For the usual form of fishing which involves casting and spinning, it is the force exerted to cast the lure, combined with its weight which draws out the line from the reel. On the other hand, in fly fishing, it is the weight of the line that is responsible in pulling the lure attached to the leader at the end. The rod movement is dependent on the weight of the line. Upon back casting, the line is extended behind the caster which bends the rod because of its weight. As the rod straightens, it bends forward, it catapults the line forward, with the lure right behind it, the lure in fly fishing is more correctly termed as flies and bugs since they exhibit a distinct likeness to the creatures that they imitate, as compared to the plugs, spoons and jigs used in the other types of fishing.
The "lures" used for fly fishing, which most properly are
called flies and bugs, in most respects are far more natural, more
lifelike, more genuine representatives of real insects or minnows than
are plugs, spoons, and jigs commonly used in other kinds of fishing.
There are several thousands of flies and bugs available for the avid angler. Classification for each is a Herculean task not to mention identifying them all. For the basis of clarification, a wet fly sinks in water while a dry fly floats. A bug is similar to a dry fly since it also floats. Materials such as cork or light wood are used to make a bug. It usually resembles a frog, mouse, or locust.

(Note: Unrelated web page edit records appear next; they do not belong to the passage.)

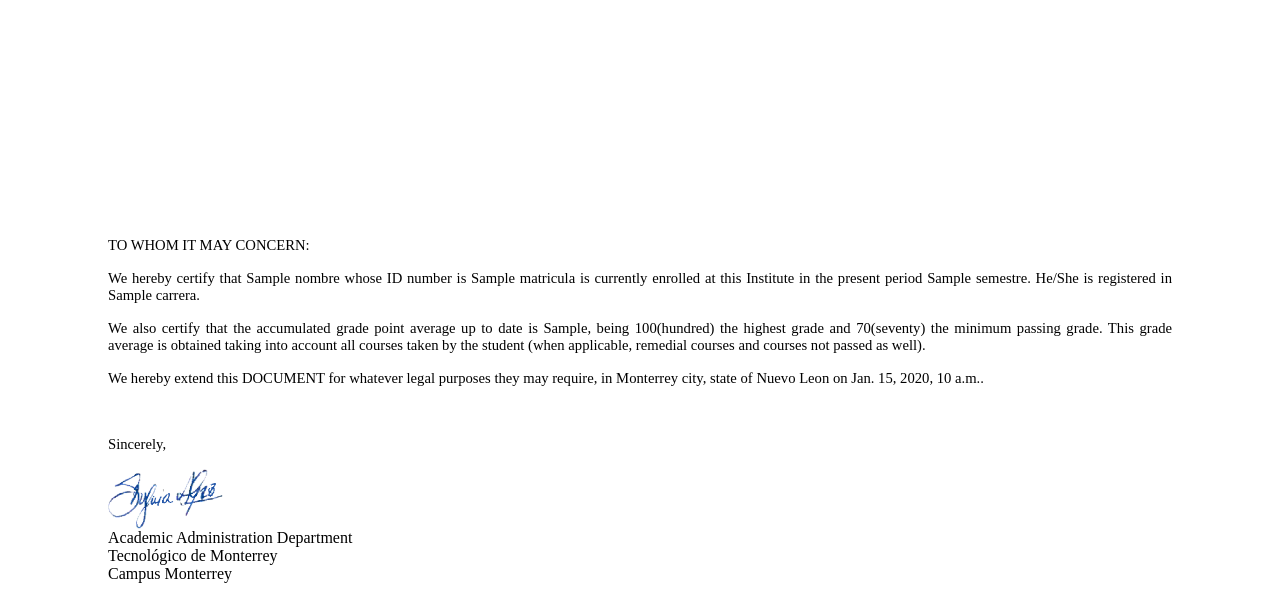
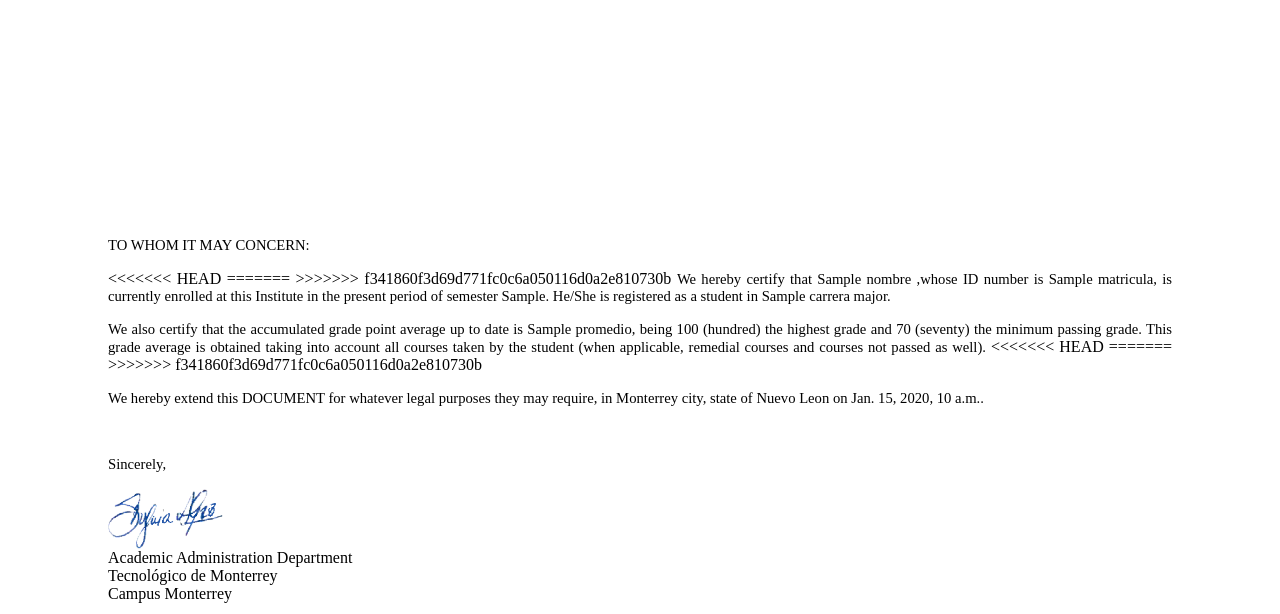
Before and after one commit to ProyectoIntegrador2018/STTA, a Django app: template back-end/STTEAPI/templates/promedioAcumuladoIngles.html in a window 1280 px wide. Shown: the top 614 px of the page. Run offline with Django 3.2, Linux system fonts and the light colour scheme; the template is opened without the code that fills it: most values are stand-ins (such as "Sample title", 1, 10 or a date in 2020).

Commit message:
Marce5 (#131)
* Arreglo ortografia carta en ingles

* Fix to another template

* Fix carta 3

* Fix carta 4

* Fix carta 5

* Fix carta 6

* Fix carta 6 y 7 (#132)

* Bump django from 2.2.5 to 2.2.8 in /back-end (#127)

Bumps [django](https://github.com/django/django) from 2.2.5 to 2.2.8.
- [Release notes](https://github.com/django/django/releases)
- [Commits](https://github.com/django/django/compare/2.2.5...2.2.8)

Signed-off-by: dependabot[bot] <support@github.com>

* Arreglo ortografia carta en ingles

* Fix to another template

* Fix carta 3

* Fix carta 4

* Fix carta 5

* Fix carta 6

* Final fix code climate issues

```diff
--- a/back-end/STTEAPI/templates/Estudios con foto_INGLÉS.html
+++ b/back-end/STTEAPI/templates/Estudios con foto_INGLÉS.html
@@ -17,7 +17,7 @@
 
     <!-- Cuerpo -->
     <p style="text-align: justify;">
-        <span style="font-size: 11.0pt;">We hereby certify that {{nombre}} whose ID number is {{matricula}} whose photo and signature appear on the label was enrolled in this Institute in the last period from {{semestre}}. He/She is registered in {{carrera}} inscribed with the following subjects:</span>
+        <span style="font-size: 11.0pt;">We hereby certify that {{nombre}}, whose ID number is {{matricula}} and whose photo and signature appear on the label, was enrolled in this Institute in the last period from semester {{semestre}}. He/She is registered as a student in {{carrera}} major inscribed with the following subjects:</span>
     </p>
     <p style="text-align: justify;">
     <span style="font-size: 11.0pt;">{{nombre_materias_inscritas}}
@@ -26,7 +26,7 @@
         <span style="font-size: 11.0pt;">We also wish to inform you that the vacation period will be {{periodo_de_vacaciones}}. This Institute functions under a Free College University legal regime in accordance with the Presidential Decree dated the 14th of July of 1952 and published on the 12th of September of 1952 in the Official Journal of the Federation. This decree validates nationwide the studies imparted by the Instituto Tecnologico y de Estudios Superiores de Monterrey (Monterrey Institute of Technology and Higher Education).</span>
     </p>
     <p style="margin: 0cm; margin-bottom: .0001pt; text-align: justify;">
-        <span style="font-size: 11.0pt;">In Accord No. 3438, issued by the Public Education Secretary on the 28th of February of 1974 and published in the Official Journal of the Federation on the 5th of March of the same year, the aforementioned Decree was extended to validate the studies imparted by the Instituto Tecnologico y de Estudios Superiores de Monterrey in any of its National Campus in any city within the Mexican Republic. We additionally inform you that our Institution is registered in the SEP under Code DEC-520912 and that its registration number in the General Direction of Professions is 190002.</span>
+        <span style="font-size: 11.0pt;">In Accord No. 3438, issued by the Public Education Secretary on the 28th of February of 1974 and published in the Official Journal of the Federation on the 5th of March of the same year, the aforementioned Decree was extended to validate the studies imparted by the Instituto Tecnologico y de Estudios Superiores de Monterrey in any of its national campus in any city within the Mexican Republic. We additionally inform you that our Institution is registered in the SEP under Code DEC-520912 and that its registration number in the General Direction of Professions is 190002.</span>
     </p>
     <p style="text-align: justify;">
         <span style="font-size: 11.0pt;">This Institute is also a member of the Asociacion Nacional de Universidades e Institutos de Enseñanza Superior de la Republica Mexicana (National Association of Universities and Superior Studies Institutes of the Mexican Republic); as well as an extraterritorial member of the Southern Association of Colleges and Schools, whereas all of the courses imparted by the Institute are recognized by the Universities in the United States of America.</span>
--- a/back-end/STTEAPI/templates/Estudios_INGLÉS.html
+++ b/back-end/STTEAPI/templates/Estudios_INGLÉS.html
@@ -20,13 +20,13 @@
 
     <!-- Cuerpo -->
     <p style="text-align: justify;">
-        <span style="font-size: 11.0pt;">We hereby certify that {{nombre}} whose ID number is {{matricula}} is currently enrolled in this Institute in the present period from {{fechas_de_periodo}}. He/She is registered in {{carrera}}, {{semestre}}, inscribed with the following subjects: </span>
+        <span style="font-size: 11.0pt;">We hereby certify that {{nombre}}, whose ID number is {{matricula}}, is currently enrolled in this Institute in the present period from {{fechas_de_periodo}}. He/She is registered as a student in {{carrera}} major, semester {{semestre}}, inscribed with the following subjects: </span>
     </p>
     <p style="text-align: justify;">
     <span style="font-size: 11.0pt;">{{nombre_materias_inscritas}}
     </p>
     <p style="text-align: justify;">
-        <span style="font-size: 11.0pt;">We also wish to inform you that the vacation period will be from the the {{periodo_de_vacaciones}}. This Institute functions under a Free College University legal regime in accordance with the Presidential Decree dated the July 14th, 1952 and published on the September 12th, 1952 in the Official Journal of the Federation. This decree validates nationwide the studies imparted by the Instituto Tecnologico y de Estudios Superiores de Monterrey (Monterrey Institute of Technology and Higher Education).</span>
+        <span style="font-size: 11.0pt;">We also wish to inform you that the vacation period will be from {{periodo_de_vacaciones}}. This Institute functions under a Free College University legal regime in accordance with the Presidential Decree dated the July 14th, 1952 and published on the September 12th, 1952 in the Official Journal of the Federation. This decree validates nationwide the studies imparted by the Instituto Tecnologico y de Estudios Superiores de Monterrey (Monterrey Institute of Technology and Higher Education).</span>
     </p>
     <p style="margin: 0cm; margin-bottom: .0001pt; text-align: justify;">
         <span style="font-size: 11.0pt;">In Accord No. 3438, issued by the Public Education Secretary on the 28th of February of 1974 and published in the Official Journal of the Federation on the 5th of March of the same year, the aforementioned Decree was extended to validate the studies imparted by the Instituto Tecnologico y de Estudios Superiores de Monterrey in any of its National Campus in any city within the Mexican Republic. We additionally inform you that our Institution is registered in the SEP under Code DEC-520912 and that its registration number in the General Direction of Professions is 190002.</span>
--- a/back-end/STTEAPI/templates/documentosInstitutoIngles.html
+++ b/back-end/STTEAPI/templates/documentosInstitutoIngles.html
@@ -17,7 +17,7 @@
 
         <!-- Cuerpo -->
         <p style="text-align: justify;">
-            <span style="font-size: 11.0pt;">We hereby certify that {{nombre}} whose ID number is {{matricula}} is currently enrolled in this Institute in the present period from {{fechas_de_periodo}}. He/She is registered in {{carrera}}.
+            <span style="font-size: 11.0pt;">We hereby certify that {{nombre}}, whose ID number is {{matricula}}, is currently enrolled in this Institute in the present period from {{fechas_de_periodo}}. He/She is registered as a student in {{carrera}} major.
         </p>
         <p style="text-align: justify;">
             <span style="font-size: 11.0pt;">As long as he was enrolled at our Institute we need to keep his official Jr. High School High School, Transcripts and Birth Certificate, are in our power and only students are given when he graduate or request full or partial withdrawal of this Institute.</span>
--- a/back-end/STTEAPI/templates/noBajaIngles.html
+++ b/back-end/STTEAPI/templates/noBajaIngles.html
@@ -17,10 +17,10 @@
 
         <!-- Cuerpo -->
         <p style="text-align: justify;">
-            <span style="font-size: 11.0pt;">We hereby certify that {{nombre}} whose ID number is {{matricula}} was enrolled in this Institute in the last period {{semestre}}. He/She is registered in {{carrera}}.
+            <span style="font-size: 11.0pt;">We hereby certify that {{nombre}}, whose ID number is {{matricula}}, was enrolled in this Institute in the last period {{semestre_actual}}. He/She is registered as a student in {{carrera}} major.
         </p>
         <p style="text-align: justify;">
-            <span style="font-size: 11.0pt;">Also, we informed to them that {{titles_name}} has not inflict losses academic in the Institute, status is of regular student.</span>
+            <span style="font-size: 11.0pt;">Also, we inform you that {{titles_name}} has not inflicted any academic loss in the Institute, status is of regular student.</span>
         </p>
         <p style="text-align: justify;">
             <span style="font-size: 11.0pt;">We hereby extend this DOCUMENT for whatever legal purposes they may require, in Monterrey city, state of Nuevo Leon on {{fecha_actual}}</span>
--- a/back-end/STTEAPI/templates/promedioAcumuladoIngles.html
+++ b/back-end/STTEAPI/templates/promedioAcumuladoIngles.html
@@ -17,10 +17,18 @@
 
         <!-- Cuerpo -->
         <p style="text-align: justify;">
-            <span style="font-size: 11.0pt;">We hereby certify that {{nombre}} whose ID number is {{matricula}} is currently enrolled at this Institute in the present period {{semestre}}. He/She is registered in {{carrera}}.
+<<<<<<< HEAD
+
+=======
+>>>>>>> f341860f3d69d771fc0c6a050116d0a2e810730b
+            <span style="font-size: 11.0pt;">We hereby certify that {{nombre}} ,whose ID number is {{matricula}}, is currently enrolled at this Institute in the present period of semester {{semestre_actual}}. He/She is registered as a student in {{carrera}} major.
         </p>
         <p style="text-align: justify;">
-            <span style="font-size: 11.0pt;">We also certify that the accumulated grade point average up to date is {{promedio_acumulado}}, being 100(hundred) the highest grade and 70(seventy) the minimum passing grade.  This grade average is obtained taking into account all courses taken by the student (when applicable, remedial courses and courses not passed as well).</span>
+            <span style="font-size: 11.0pt;">We also certify that the accumulated grade point average up to date is {{promedio}}, being 100 (hundred) the highest grade and 70 (seventy) the minimum passing grade.  This grade average is obtained taking into account all courses taken by the student (when applicable, remedial courses and courses not passed as well).</span>
+<<<<<<< HEAD
+
+=======
+>>>>>>> f341860f3d69d771fc0c6a050116d0a2e810730b
         </p>
         <p style="text-align: justify;">
             <span style="font-size: 11.0pt;">We hereby extend this DOCUMENT for whatever legal purposes they may require, in Monterrey city, state of Nuevo Leon on {{fecha_actual}}.</span>
--- a/back-end/STTEAPI/templates/promedioRangoGradIngles.html
+++ b/back-end/STTEAPI/templates/promedioRangoGradIngles.html
@@ -14,12 +14,12 @@
 
     <!-- Parrafo 1 -->
     <p>
-        We hereby wish to confirm that {{nombre}} whose ID number is {{matricula}} graduated from this Institute having obtained the Title {{carrera}} on {{posible_graduacion}}.
+        We hereby wish to confirm that {{nombre}}, whose ID number is {{matricula}}, graduated from this Institute having obtained the Title {{carrera}} on {{fecha_graduacion}}.
     </p>
 
     <!-- Parrafo 2 -->
     <p>
-        We also inform you that the average of all his grades was <strong>{{promedio_acumulado}}</strong> on a 1(one) to 100(hundred) grading scale, being 100(hundred) the highest grade and 70(seventy) the minimum passing grade.&nbsp; This grade average is obtained taking into account all courses taken by the student (when applicable, remedial courses and courses not passed as well).
+        We also inform you that their grade average was  <strong>{{promedio}}</strong> on a 1(one) to 100(hundred) grading scale, being 100 (hundred) the highest grade and 70 (seventy) the minimum passing grade.&nbsp; This grade average is obtained taking into account all courses taken by the student (when applicable, remedial courses and courses not passed as well).
     </p>
 
     <!-- Parrafo 3 -->
```
Also changed, not shown: back-end/STTEAPI/templates/Estudios.html (+14 -0 lines).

Fly fishing can be used to catch most types of game fish such as the trout, American Grayling, Bluegill, Shad, Tarpon, Northern Pike, White Bass, Perch, and Crappie, which actually contributes to its attractiveness to anglers who are just starting. It even seems that these fishes were created just for the fly fishermen's pleasure. Since the fishes are attracted to other fish or creature when they are hungry, a well presented fly or bug will be at the mercy of the fish, or probably the other way around. Only those fish who reside in the deep are not accessed by basic fly fishing methods.